All morning there's been news on the "good" parts of the February jobs report released today – but here's the real story.
While unemployment dropped to 5.5% from 5.7%, the labor force participation rate – the percentage of working-age persons (16-64) employed, plus those unemployed but looking for a job – is still low at 62.8%.
The rate, a key measure of a healthy job market, is down from 62.9% in January. Since April 2014, the rate has remained in a tight range of 62.7% to 62.9%, the lowest since 1978. It peaked in the late 1990s and 2000 to just more than 67%.
Also remaining weak are wages.
Average hourly earnings eked up a meager 0.01%, or $0.03, to $24.78 last month. This was a huge disappointment after January's 0.5% jump in wages, to $24.75.
"January's job report showed the largest wage gain for workers in over six years," Steven Pressman, professor of finance and economics at Monmouth University in West Long Brach, N.J., told Money Morning. "It was a rare glimmer of hope for U.S. workers that things might be improving. I was skeptical those good results would continue moving forward. Today we see it was likely a one-shot phenomenon."

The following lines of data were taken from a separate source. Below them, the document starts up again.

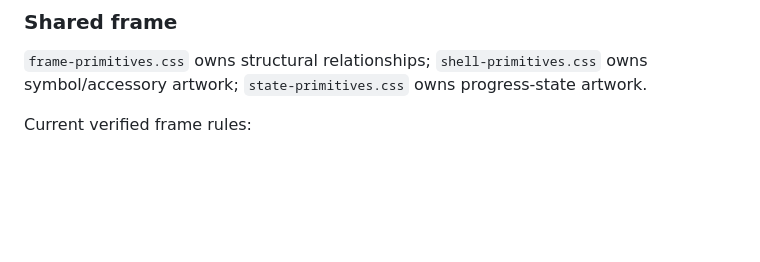
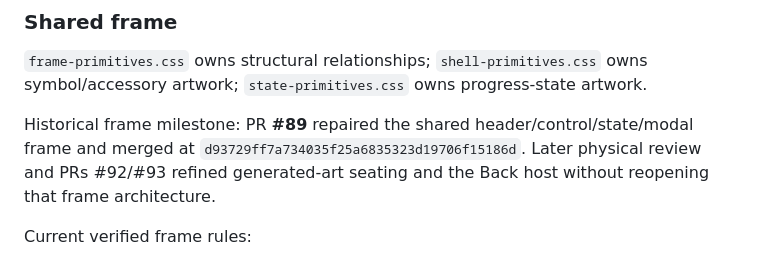
Before and after one commit to BabeDrums/babel-fire, a Markdown page: START_HERE.md, the part around the change. Drawn GitHub-style; blank space fills up the shorter version.

Commit message:
Restore required frame provenance anchors

```diff
--- a/START_HERE.md
+++ b/START_HERE.md
@@ -37,6 +37,8 @@ PR #93 then removed the final real-G7 Back-only host contradiction by neutralizi
 ### Shared frame
 
 `frame-primitives.css` owns structural relationships; `shell-primitives.css` owns symbol/accessory artwork; `state-primitives.css` owns progress-state artwork.
+
+Historical frame milestone: PR **#89** repaired the shared header/control/state/modal frame and merged at `d93729ff7a734035f25a6835323d19706f15186d`. Later physical review and PRs #92/#93 refined generated-art seating and the Back host without reopening that frame architecture.
 
 Current verified frame rules:
 - Back and trailing Add/More share one navigation/action row; large title/meta live below it
```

Pressman said a good part of January's wage gains came from higher minimum wages. Indeed, 19 states raised minimum wages in January. The month's wage growth jump wasn't a sign the job market tightened to the point where wage growth started heating up. It was simply a sign of higher minimum wages across wide swaths of the country.

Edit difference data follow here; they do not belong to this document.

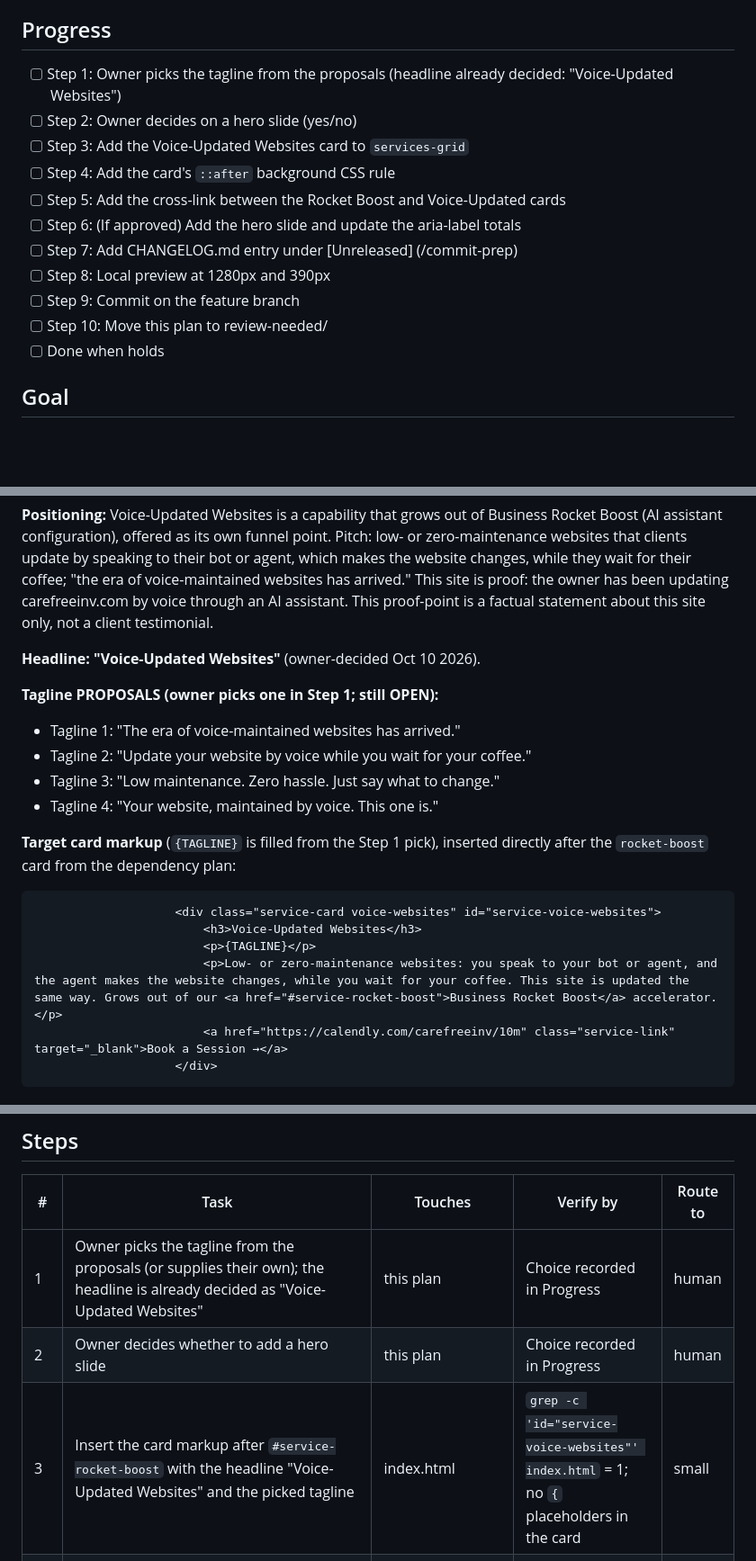
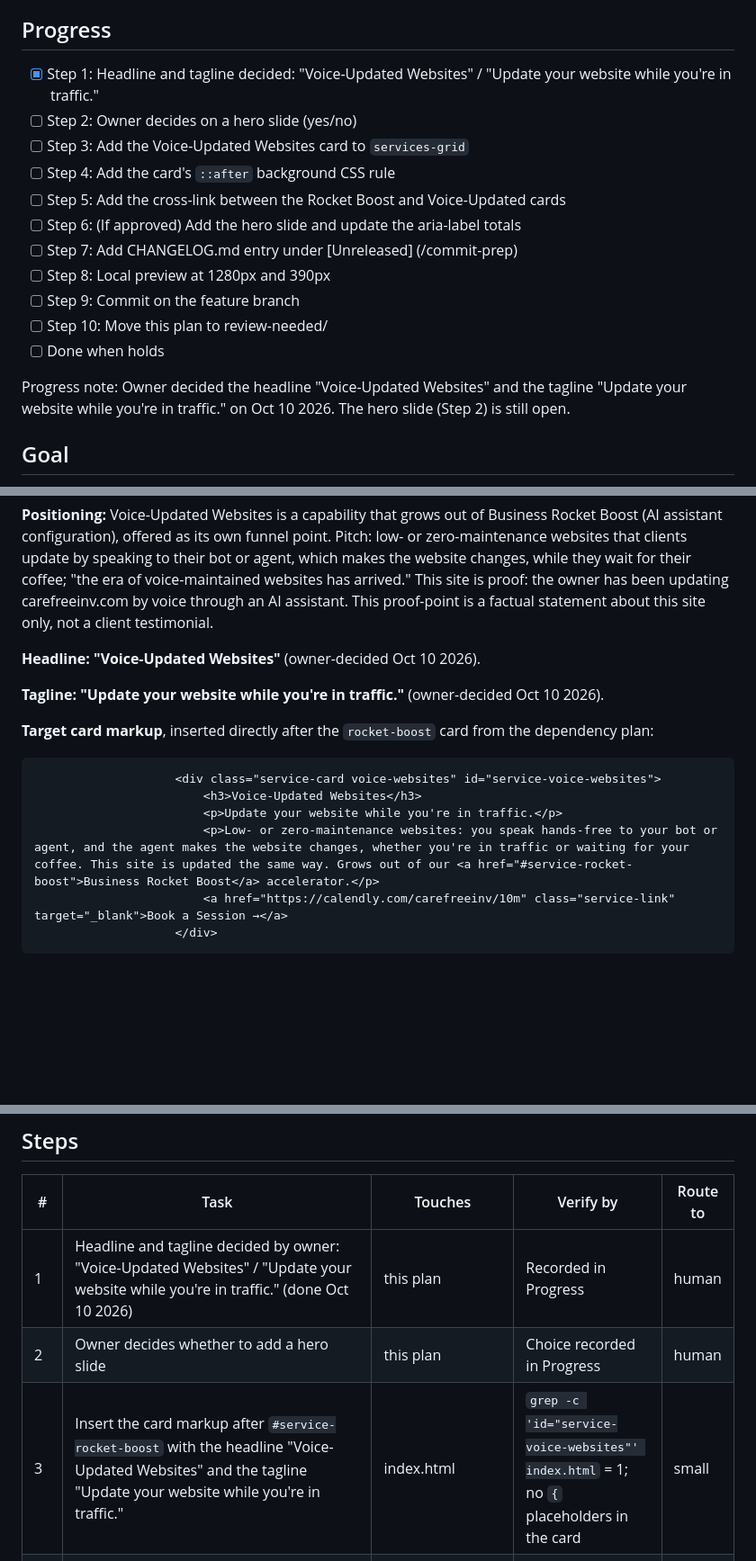
Before and after one commit to carefreeinv/carefreeinv.github.io, a Markdown page: .plans/drafts/voice-maintained-websites-service.md, 3 parts joined by grey strips. Shown at 90% size. Drawn GitHub-style; blank space fills up the shorter version.

Commit message:
plans: set tagline in voice-maintained-websites-service

````diff
--- a/.plans/drafts/voice-maintained-websites-service.md
+++ b/.plans/drafts/voice-maintained-websites-service.md
@@ -8,7 +8,7 @@
 - **Depends on:** business-rocket-boost-service-card
 
 ## Progress
-- [ ] Step 1: Owner picks the tagline from the proposals (headline already decided: "Voice-Updated Websites")
+- [x] Step 1: Headline and tagline decided: "Voice-Updated Websites" / "Update your website while you're in traffic."
 - [ ] Step 2: Owner decides on a hero slide (yes/no)
 - [ ] Step 3: Add the Voice-Updated Websites card to `services-grid`
 - [ ] Step 4: Add the card's `::after` background CSS rule
@@ -19,6 +19,8 @@
 - [ ] Step 9: Commit on the feature branch
 - [ ] Step 10: Move this plan to review-needed/
 - [ ] Done when holds
+
+Progress note: Owner decided the headline "Voice-Updated Websites" and the tagline "Update your website while you're in traffic." on Oct 10 2026. The hero slide (Step 2) is still open.
 
 ## Goal
 carefreeinv.com offers "Voice-Updated Websites" (voice-/AI-maintained websites) as its own service entry and booking funnel point, cross-linked to Business Rocket Boost.
@@ -33,19 +35,15 @@ carefreeinv.com offers "Voice-Updated Websites" (voice-/AI-maintained websites)
 
 **Headline: "Voice-Updated Websites"** (owner-decided Oct 10 2026).
 
-**Tagline PROPOSALS (owner picks one in Step 1; still OPEN):**
-- Tagline 1: "The era of voice-maintained websites has arrived."
-- Tagline 2: "Update your website by voice while you wait for your coffee."
-- Tagline 3: "Low maintenance. Zero hassle. Just say what to change."
-- Tagline 4: "Your website, maintained by voice. This one is."
+**Tagline: "Update your website while you're in traffic."** (owner-decided Oct 10 2026).
 
-**Target card markup** (`{TAGLINE}` is filled from the Step 1 pick), inserted directly after the `rocket-boost` card from the dependency plan:
+**Target card markup**, inserted directly after the `rocket-boost` card from the dependency plan:
 
 ```html
                     <div class="service-card voice-websites" id="service-voice-websites">
                         <h3>Voice-Updated Websites</h3>
-                        <p>{TAGLINE}</p>
-                        <p>Low- or zero-maintenance websites: you speak to your bot or agent, and the agent makes the website changes, while you wait for your coffee. This site is updated the same way. Grows out of our <a href="#service-rocket-boost">Business Rocket Boost</a> accelerator.</p>
+                        <p>Update your website while you're in traffic.</p>
+                        <p>Low- or zero-maintenance websites: you speak hands-free to your bot or agent, and the agent makes the website changes, whether you're in traffic or waiting for your coffee. This site is updated the same way. Grows out of our <a href="#service-rocket-boost">Business Rocket Boost</a> accelerator.</p>
                         <a href="https://calendly.com/carefreeinv/10m" class="service-link" target="_blank">Book a Session →</a>
                     </div>
 ```
@@ -72,8 +70,8 @@ Static HTML/CSS edited in place in `index.html`. Reuse the `service-card` + modi
 ## Steps
 | # | Task | Touches | Verify by | Route to |
 |---|------|---------|-----------|----------|
-| 1 | Owner picks the tagline from the proposals (or supplies their own); the headline is already decided as "Voice-Updated Websites" | this plan | Choice recorded in Progress | human |
+| 1 | Headline and tagline decided by owner: "Voice-Updated Websites" / "Update your website while you're in traffic." (done Oct 10 2026) | this plan | Recorded in Progress | human |
 | 2 | Owner decides whether to add a hero slide | this plan | Choice recorded in Progress | human |
-| 3 | Insert the card markup after `#service-rocket-boost` with the headline "Voice-Updated Websites" and the picked tagline | index.html | `grep -c 'id="service-voice-websites"' index.html` = 1; no `{` placeholders in the card | small |
+| 3 | Insert the card markup after `#service-rocket-boost` with the headline "Voice-Updated Websites" and the tagline "Update your website while you're in traffic." | index.html | `grep -c 'id="service-voice-websites"' index.html` = 1; no `{` placeholders in the card | small |
 | 4 | Add `.about .service-card.voice-websites::after` using the existing gradient and image (e.g. `images/littletown.jpg` or `images/ai.jpg`) | index.html | grep = 1; the image exists in the repo | small |
 | 5 | Cross-link: the Voice card links to `#service-rocket-boost` (already in the markup), and the Rocket Boost card gets a short "Includes Voice-Updated Websites →" link to `#service-voice-websites` | index.html | Both anchors resolve (`grep 'href="#service-voice-websites"'` and `'href="#service-rocket-boost"'`); clicking scrolls to the card | small |
````
Also changed, not shown: other parts of .plans/drafts/voice-maintained-websites-service.md (+4 -2 lines).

Over the last 12 months, average hourly wages have risen just 2.2%. That's handily below the 3% to 5% growth economists deem healthy.

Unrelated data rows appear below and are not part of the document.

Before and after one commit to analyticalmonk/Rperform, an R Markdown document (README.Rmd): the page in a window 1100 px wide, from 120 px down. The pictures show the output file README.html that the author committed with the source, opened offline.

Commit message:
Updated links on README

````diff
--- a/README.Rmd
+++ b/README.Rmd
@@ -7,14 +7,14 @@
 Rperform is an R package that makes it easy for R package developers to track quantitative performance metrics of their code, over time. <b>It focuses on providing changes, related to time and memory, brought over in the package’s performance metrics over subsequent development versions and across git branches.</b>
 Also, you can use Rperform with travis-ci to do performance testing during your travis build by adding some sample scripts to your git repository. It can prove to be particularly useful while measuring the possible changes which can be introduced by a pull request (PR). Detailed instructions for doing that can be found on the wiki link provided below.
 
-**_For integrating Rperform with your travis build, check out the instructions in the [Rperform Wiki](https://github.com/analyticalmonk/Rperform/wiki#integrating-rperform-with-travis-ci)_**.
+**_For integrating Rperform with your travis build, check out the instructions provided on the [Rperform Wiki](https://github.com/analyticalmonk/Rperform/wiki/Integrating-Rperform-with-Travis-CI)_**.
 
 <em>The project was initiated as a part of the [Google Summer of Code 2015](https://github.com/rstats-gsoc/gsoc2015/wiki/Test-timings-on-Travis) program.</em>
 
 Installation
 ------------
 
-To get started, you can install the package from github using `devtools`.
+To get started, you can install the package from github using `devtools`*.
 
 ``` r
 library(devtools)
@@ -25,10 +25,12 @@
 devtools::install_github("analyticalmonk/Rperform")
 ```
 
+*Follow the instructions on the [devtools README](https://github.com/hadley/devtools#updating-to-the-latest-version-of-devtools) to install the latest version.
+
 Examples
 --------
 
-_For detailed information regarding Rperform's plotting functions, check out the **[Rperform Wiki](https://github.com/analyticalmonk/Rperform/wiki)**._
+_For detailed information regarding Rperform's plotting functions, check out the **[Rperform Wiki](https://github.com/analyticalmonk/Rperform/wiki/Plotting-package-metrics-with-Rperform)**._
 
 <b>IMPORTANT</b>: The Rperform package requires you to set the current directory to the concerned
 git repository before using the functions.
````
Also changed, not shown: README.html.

One thing keeping wages low is employers know they don't have to boost wages to attract the eager job pool. There are 6.6 million temporary and part-time workers available to step into fulltime jobs when they pop up.
Wages aside, Pressman found more troubling numbers in Friday's job report…